“I can be a model,” said first-year Terry Daniels. “What’s holding me back? I can be fierce like them. I can be Tyra Banks.”
Come April 8, Daniels will be doing what Tyra Banks built a career upon: strutting up and down a catwalk. Except in this fashion show, the fashion will not be the focus.
“It is an intersectional fashion show,” said Daniels. “Everybody is included: black, white, Latino, Asian … big, small … everybody.”
“We wanted everyone to come out and not be afraid of being in their own skin,” said sophomore Jessica Canar, the president of HUG and Daniels’ assistant for the event.
“(The fashion show) is empowering Guilford students to be original and out there,” said Katie Williams, senior and one of the show’s models. “Guilford prides itself on being accepting of everyone. I think that for someone to promote that through fashion and have fashion be a way to express yourself … is really awesome. It’s about being fabulous and owning it.”
Owning what exactly? The models seek to own the different identities each of us have and show us how they intersect. This concept of intersectionality is a pillar of social justice that Daniels wants to address because of how it has affected her life and how she views herself.
“Intersectionality is important to me … because I know how it feels to have one identity intersect with another identity,” said Daniels. “One identity that I have is being black, … and another identity that I have is being queer, but they’re never mutually exclusive. They’re interconnected. … To me, they’re both important identities.”
Daniels talked about the role the media and pervasive stereotypes play in forcing people to limit the scope of who they are.
“(They) tell you that if you’re black and you’re queer, then you have to pick one,” said Daniels. “Throughout my whole life, I never wanted to pick one because I’m both.”
Growing up, Daniels loved fashion but felt she could never be a model because she did not fit into the category of what society labeled beautiful. But now that she has defined beauty for herself, and has an inspiring amount of confidence, Daniels wants to ensure that other people feel beautiful too.
“This fashion show is something I’ve dreamt of, and it’s finally coming true. I cannot wait for the final product,” said Daniels. “All the stereotypes (about beauty) — like you have to be skinny, you have to be white, you have to have straight hair, your hair can’t be kinky — I want to dismantle with this show. All of my models are different races and gender identities … and they’re going to show you that this is beauty. They all slay.”
While she and her models are slaying the runway, Daniels hopes that her message gets across and impacts Guilford.
“I want to (start) conversations about how there’s no standard of beauty,” Daniels said. I want people to take away that you define (what’s beautiful) for yourself and do not let society or anybody tell you that you’re not beautiful because you are.”
Canar expressed similar sentiments about how she thinks the fashion show will influence Guilford.
“It’s a way to bring everyone together,” Canar said. “In the MED (Multicultural Education Department), we talk about all of these cliques around campus, and I think that this is a good way to break that.”
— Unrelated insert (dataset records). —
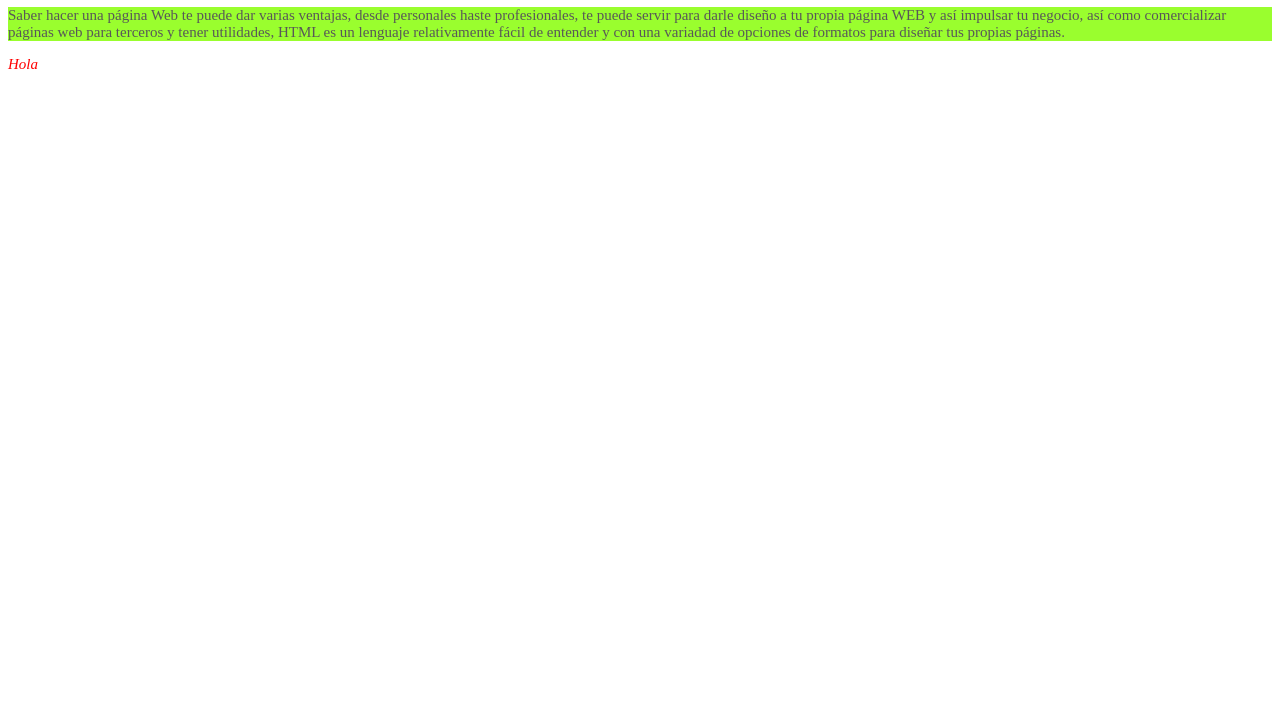
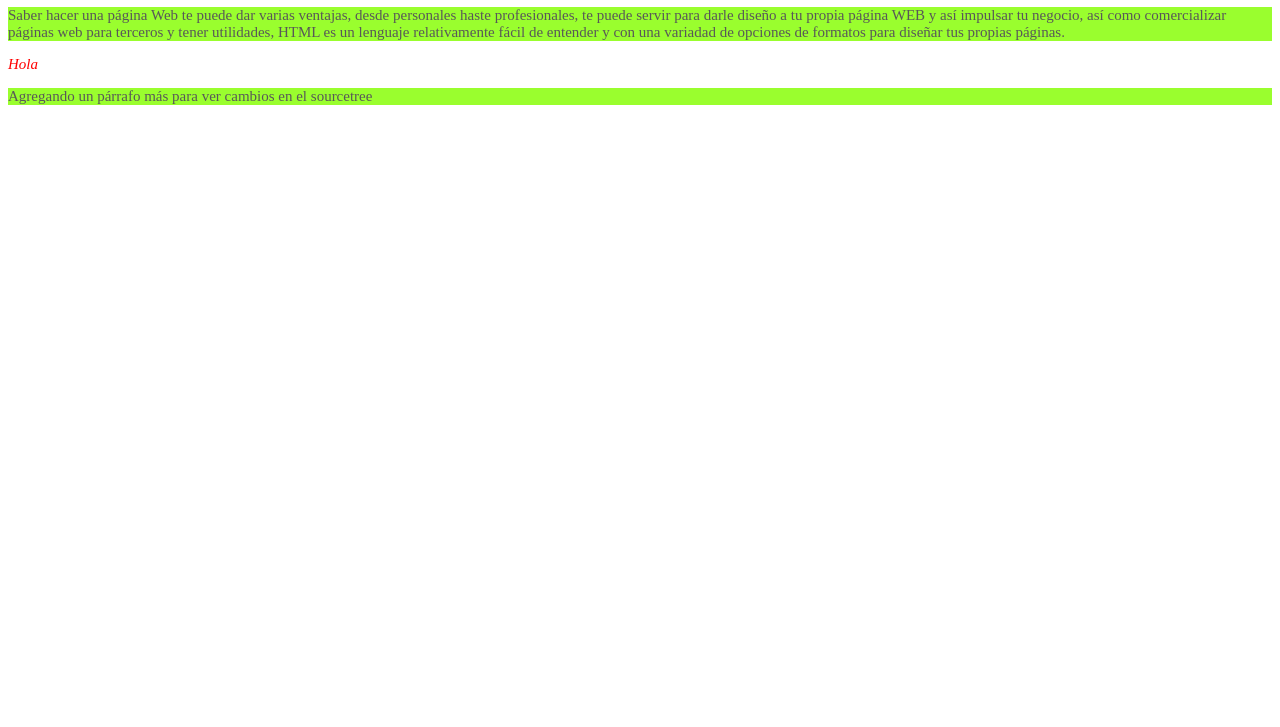
Before and after one commit to jerryjimeneztamayo/ninja1, a plain HTML site: page index.html in a window 1280 px wide. Shown: the part 73-800 px from the top of the page. Drawn offline with Linux system fonts and the light colour scheme.

Commit message:
Primer cambio

```diff
--- a/index.html
+++ b/index.html
@@ -14,5 +14,7 @@
   variadad de opciones de formatos para diseñar tus propias páginas.</p>
 
 <div clss="firma"><p><em> Hola </em></p></div>
+
+<p> Agregando un párrafo más para ver cambios en el sourcetree </p>
 </body>
 </html>
```
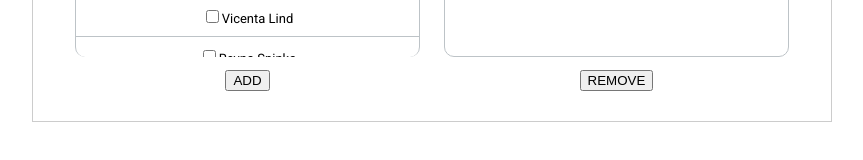
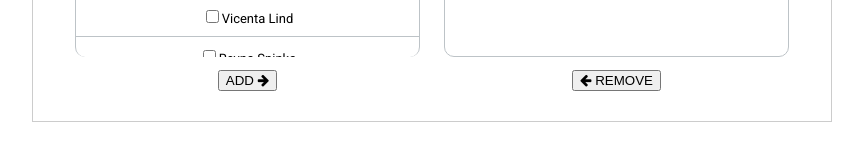
Before and after one commit to piscolomo/member-list-editor, a React (Create React App) app: page / in a window 1280 px wide. Both pictures are taken after a click on the button "EDIT". Shown: the part 481-641 px from the top of the page, without its empty margins (208-1071 px from the left). Built offline with nearby package versions, Linux system fonts and the light colour scheme.

Commit message:
Added fontawesome cdn icons

```diff
--- a/public/index.html
+++ b/public/index.html
@@ -10,6 +10,7 @@
       content="Web site created using create-react-app"
     />
     <link href="https://fonts.googleapis.com/css2?family=Roboto&display=swap" rel="stylesheet">
+    <link href="https://stackpath.bootstrapcdn.com/font-awesome/4.7.0/css/font-awesome.min.css" rel="stylesheet">
     <link rel="apple-touch-icon" href="%PUBLIC_URL%/logo192.png" />
     <!--
       manifest.json provides metadata used when your web app is installed on a
--- a/src/components/UserListAssigned.js
+++ b/src/components/UserListAssigned.js
@@ -17,7 +17,7 @@ class UserListAssigned extends React.Component{
             <span>{users.length} Users Assigned</span>
             <input type="checkbox" checked={selectAllUsers} onChange={onChangeListCheckbox} />
             <ul id="users-assigned">{userItems}</ul>
-            <button onClick={removeUsers}>REMOVE</button>
+            <button onClick={removeUsers}><i class="fa fa-arrow-left" aria-hidden="true"></i> REMOVE</button>
         </div>);
     }
 }
--- a/src/components/UserListAvailable.js
+++ b/src/components/UserListAvailable.js
@@ -19,7 +19,7 @@ class UserListAvailable extends React.Component{
             <span className="count">{users.length}</span>
             <input type="checkbox" checked={selectAllUsers} onChange={onChangeListCheckbox} />
             <ul id="users-available">{userItems}</ul>
-            <button onClick={addUsers}>ADD</button>
+            <button onClick={addUsers}>ADD <i class="fa fa-arrow-right" aria-hidden="true"></i></button>
         </div>);
     }
 }
```
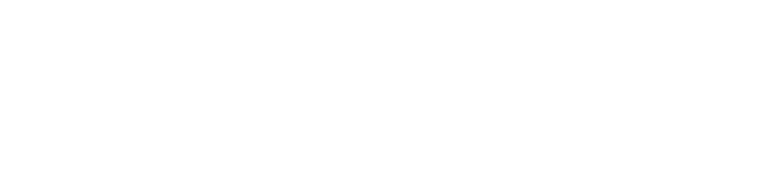
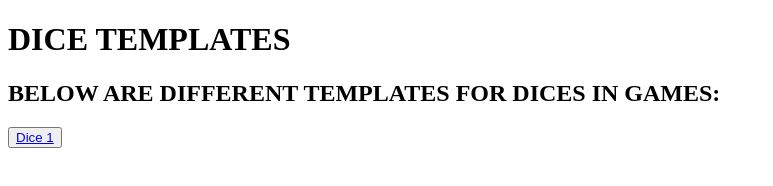
Before and after one commit to J0k3s0nY0u/Dice-Templates, a plain HTML site: page index.html in a window 1280 px wide. Shown: the whole page, without its empty margins (0-773 px from the left). Drawn offline with Linux system fonts and the light colour scheme.

Commit message:
modified:   index.html     Created: button class

```diff
--- a/index.html
+++ b/index.html
@@ -6,6 +6,13 @@
     <title>Dice Templates</title>
 </head>
 <body>
+    <div class="section">
+        <h1>DICE TEMPLATES</h1>
+        <h2>BELOW ARE DIFFERENT TEMPLATES FOR DICES IN GAMES:</h2>
 
+        <div class="container">
+            <button class="button"><a href="#">Dice 1</a></button>
+        </div>
+    </div>
 </body>
 </html>
```
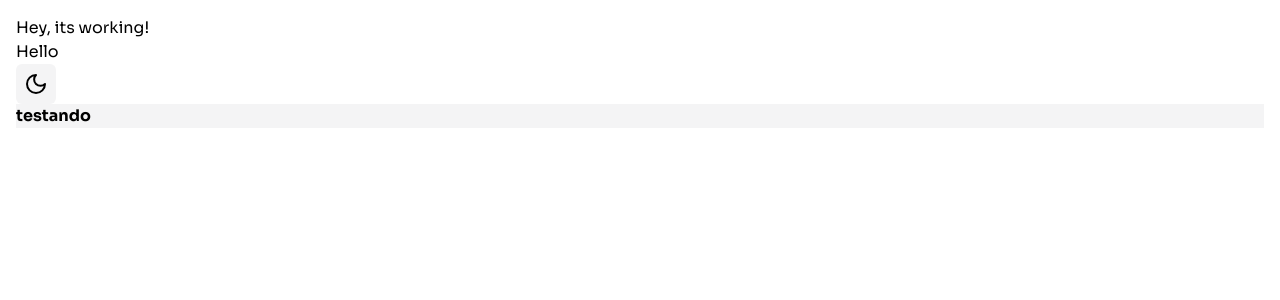
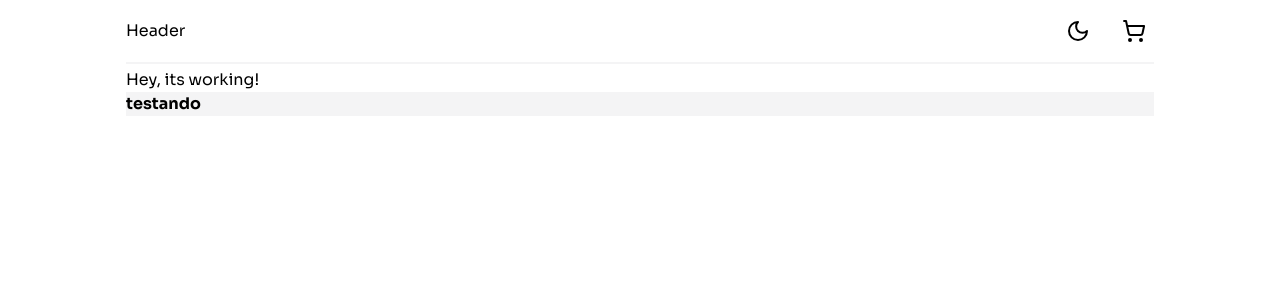
Before and after one commit to markinascimento/shirts-shop, a Next.js app: page / in a window 1280 px wide. Shown: the top 300 px of the page. Built offline with nearby package versions, Linux system fonts and the light colour scheme.

Commit message:
feat: add button toggle theme in header

```diff
--- a/src/app/(home)/page.tsx
+++ b/src/app/(home)/page.tsx
@@ -1,10 +1,7 @@
-import { ModeToggle } from "../../components/ModeToggle";
-
 export default function Home() {
   return (
-    <div className="w-full h-full p-4">
+    <div className="w-full">
       <h1> Hey, its working! </h1>
-      <ModeToggle />
 
       <div className="bg-zinc-100 dark:bg-zinc-800">
         <strong> testando </strong>
--- a/src/app/layout.tsx
+++ b/src/app/layout.tsx
@@ -1,5 +1,6 @@
 import { ThemeProvider } from "@/providers/theme-provider";
 
+import { Header } from "@/components/Header";
 import type { Metadata } from "next";
 import { Sora } from "next/font/google";
 import "./globals.css";
@@ -27,7 +28,11 @@ export default function RootLayout({
           enableSystem
           disableTransitionOnChange
         >
-          {children}
+          <div className="flex flex-col flex-1 gap-1 w-full h-full max-w-[1044px] px-2 mx-auto  overflow-hidden relative">
+            <Header />
+
+            <div className="flex flex-1 mb-1 overflow-auto">{children}</div>
+          </div>
         </ThemeProvider>
       </body>
     </html>
--- /dev/null
+++ b/src/components/Header.tsx
@@ -0,0 +1,38 @@
+"use client";
+// -> Theme lib
+import { useTheme } from "next-themes";
+
+// -> Icons lib
+import { Moon, ShoppingCart, Sun } from "lucide-react";
+
+export function Header() {
+  const { setTheme, theme } = useTheme();
+
+  return (
+    <header className="flex w-full min-h-16 items-center justify-between py-2 border-b-2 border-zinc-100 dark:border-zinc-900">
+      <h1> Header </h1>
+
+      <section className="flex items-center gap-4">
+        <button
+          type="button"
+          onClick={() => setTheme(theme === "dark" ? "light" : "dark")}
+          className="flex items-center justify-center w-10 h-10"
+        >
+          {theme === "dark" ? (
+            <Sun suppressHydrationWarning />
+          ) : (
+            <Moon suppressHydrationWarning />
+          )}
+        </button>
+
+        <button
+          type="button"
+          onClick={() => console.log("cart")}
+          className="flex items-center justify-center w-10 h-10"
+        >
+          <ShoppingCart />
+        </button>
+      </section>
+    </header>
+  );
+}
--- a/src/components/ModeToggle.tsx
+++ /dev/null
@@ -1,25 +0,0 @@
-"use client";
-
-import { Moon, Sun } from "lucide-react";
-import { useTheme } from "next-themes";
-
-export function ModeToggle() {
-  const { setTheme, theme } = useTheme();
-
-  return (
-    <div>
-      <h1> Hello </h1>
-      <button
-        type="button"
-        onClick={() => setTheme(theme === "dark" ? "light" : "dark")}
-        className="flex items-center justify-center w-10 h-10 rounded-md bg-zinc-100 dark:bg-zinc-800"
-      >
-        {theme === "dark" ? (
-          <Sun suppressHydrationWarning />
-        ) : (
-          <Moon suppressHydrationWarning />
-        )}
-      </button>
-    </div>
-  );
-}
```
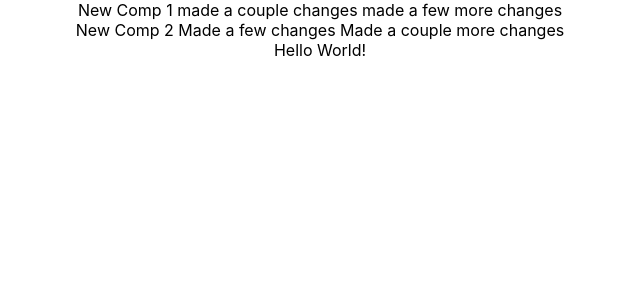
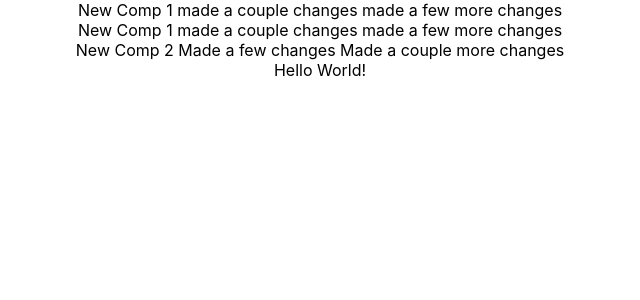
Before and after one commit to danberkeland/bpbvite, a React (Create React App) app: page / in a window 1280 px wide. Shown: the top 300 px of the page, without its empty margins (320-960 px from the left). Built offline with nearby package versions, Linux system fonts and the light colour scheme.

Commit message:
added feature

```diff
--- a/src/newComp1.js
+++ b/src/newComp1.js
@@ -1,13 +1,19 @@
 
+import React from 'react';
 import './App.css';
+import SubComp1 from './subComp1';
 
 function NewComp1() {
   return (
-    <div className="App">
+    <React.Fragment>
+      <SubComp1 />
+      <div className="App">
      New Comp 1
      made a couple changes
      made a few more changes
     </div>
+    </React.Fragment>
+
   );
 }
 
--- /dev/null
+++ b/src/subComp1.js
@@ -0,0 +1,14 @@
+
+import './App.css';
+
+function SubComp1() {
+  return (
+    <div className="App">
+     New Comp 1
+     made a couple changes
+     made a few more changes
+    </div>
+  );
+}
+
+export default SubComp1;
```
Uniting the Guilford community to make us all feel beautiful while teaching us about social justice issues: If that doesn’t convince you to attend the fashion show, I don’t know what will. But I will throw in that Daniel’s runway walk could put Tyra Banks to shame. Trust me on this.
The fashion show will be held on Friday, April 8 from 7 to 9 p.m. in front of Founders Hall. It is sponsored by Pride, HUG (Hispanos Unidos de Guilford) and the SPC and is being hosted by Queer People of Color. The event is free.